Before we discuss the overall effectiveness of GPS-based navigation, however, let’s consider my recent experience. It started when I rented an Avis car with a portable Garmin Where2 navigation system at Hartford’s Bradley Airport. The Garmin system is easy to use: You simply attach it to the windshield with suction cups and plug it into the car’s cigarette lighter.
I won’t bore you with the details of my frustrating, muttering-under-my-breath driving escapade. Suffice to say that the trip was divided into three legs:
1. The navigation system directed me from the Hartford Airport to within 300 feet of my hotel, when it suddenly changed its mind and declared it was “recalculating.” It then proceeded to direct me on a confusing ride around Glastonbury, CT, which culminated when it finally told me to get back on a nearby Interstate and “continue for 27 miles.”
2. The following morning, it was unable to take me from my hotel to my ultimate destination because it said the desired address was “not in the database.”
3. Finally, it tried to take me back from my destination to the Avis facility at Hartford Airport, but missed the facility by 0.4 miles. Instead of going to Avis, it directed me to a locked gate at the back of the airport. When I pulled away from the locked gate, it begged me to go back, chanting, “Make a U-turn. Make a U-turn. Make a U-turn.”
I can only hope there wasn’t any kind of recording device in the car at that point because I fear that the threats I made to the disembodied Garmin voice may have been vaguely illegal.
I knew, though, that there must be some logical explanation for this craziness, so after I returned home, I called Garmin. A pleasant public relations woman there suggested that “perhaps they didn’t get the device re-set or the software hadn’t been updated recently. As in any consumer electronics device, there are times where there are bugs, and those bugs need to be fixed.”

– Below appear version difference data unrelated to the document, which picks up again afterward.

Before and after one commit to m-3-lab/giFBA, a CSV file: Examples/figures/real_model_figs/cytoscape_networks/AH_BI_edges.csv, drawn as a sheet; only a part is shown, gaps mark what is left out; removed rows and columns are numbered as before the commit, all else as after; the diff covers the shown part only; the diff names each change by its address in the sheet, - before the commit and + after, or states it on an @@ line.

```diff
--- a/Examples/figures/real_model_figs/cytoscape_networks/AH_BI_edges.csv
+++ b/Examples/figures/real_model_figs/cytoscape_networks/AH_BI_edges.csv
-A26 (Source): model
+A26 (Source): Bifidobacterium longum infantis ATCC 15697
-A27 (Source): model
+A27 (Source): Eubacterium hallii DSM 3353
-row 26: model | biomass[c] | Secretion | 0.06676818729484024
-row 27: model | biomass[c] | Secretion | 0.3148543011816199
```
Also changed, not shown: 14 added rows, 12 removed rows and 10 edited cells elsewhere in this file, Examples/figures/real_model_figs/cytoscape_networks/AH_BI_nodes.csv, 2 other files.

Moreover, I assume that Garmin’s massive sales of these devices (they sold 1.55 million nav devices in the first quarter of 2007) suggests that portable navigation is getting a lot of good word of mouth.

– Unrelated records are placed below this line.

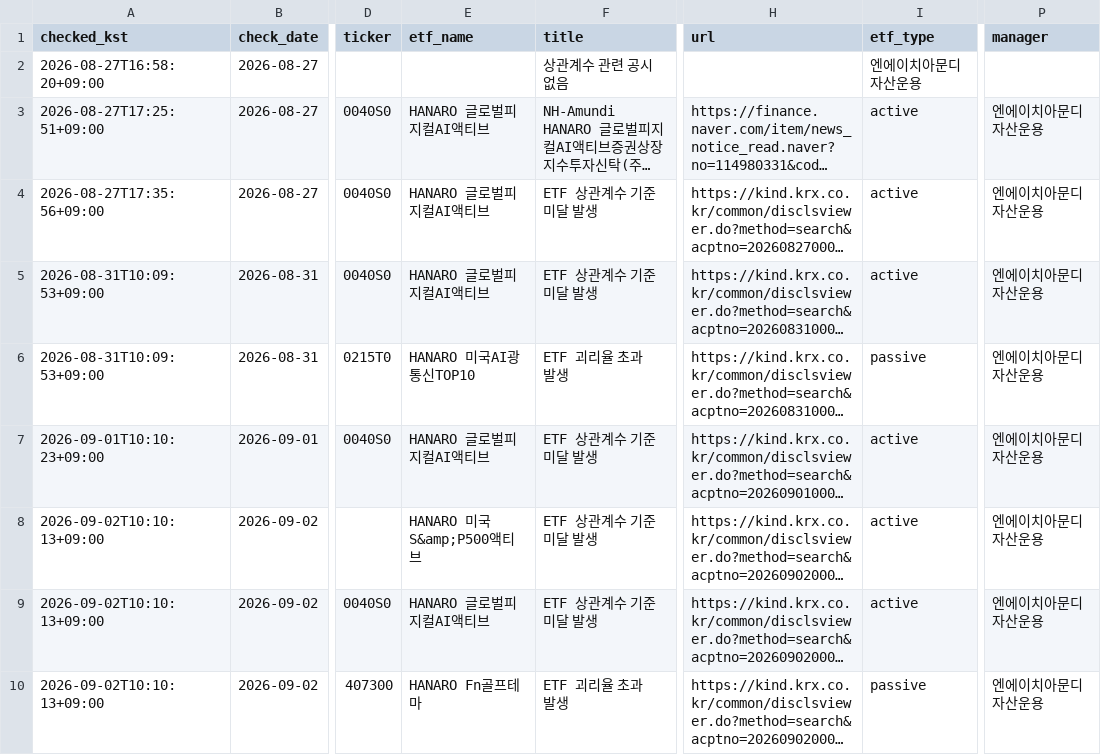
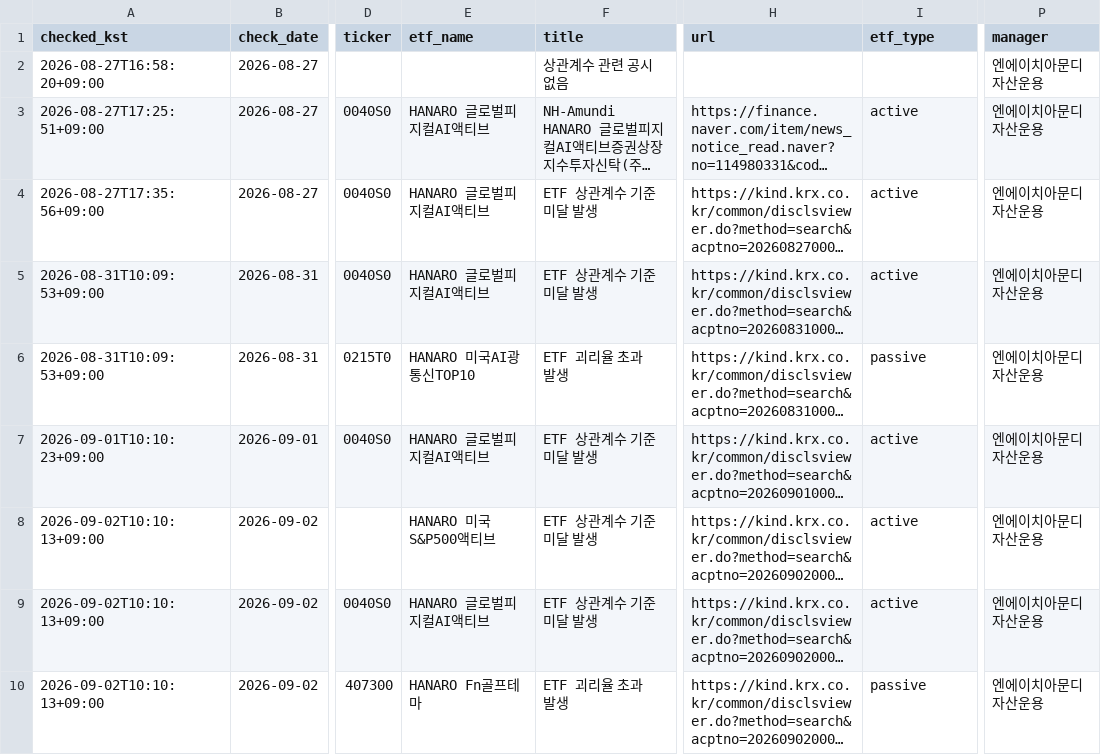
Before and after one commit to deagle1357902468-byte/-, a CSV file: data/etf_correlation_checks.csv, drawn as a sheet; only a part is shown, gaps mark what is left out; long unchanged cells end in …; the diff names each change by its address in the sheet, - before the commit and + after, or states it on an @@ line.

```diff
--- a/data/etf_correlation_checks.csv
+++ b/data/etf_correlation_checks.csv
-I2 (etf_type): 엔에이치아문디자산운용
+I2 (etf_type): (empty)
-P2 (manager): (empty)
+P2 (manager): 엔에이치아문디자산운용
-E8 (etf_name): HANARO 미국S&amp;P500액티브
+E8 (etf_name): HANARO 미국S&P500액티브
```
Also changed, not shown: 2 other files.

On the other hand, I suspect that I’m not alone in my experiences with automotive navigation. All of these systems depend on data that may sometimes be outdated or just plain inaccurate. And I’m concerned that those moments of inaccurate data reporting are subverting the goal of automotive navigation. Instead of helping the driver, they’re occasionally causing a distraction. Instead of looking at the road, I found myself creeping along, waiting for directions, gazing at a small display on the windshield.
That can’t be good. In an era when we’re already concerned about the effect of iPods, cell phones, fancy audio systems and satellite radios in the vehicle, we don’t need another distraction.
That’s why I won’t spend the extra $10.95 for a navigation device on my next Avis rental car. I’m capable of getting lost without electronic help, thank you.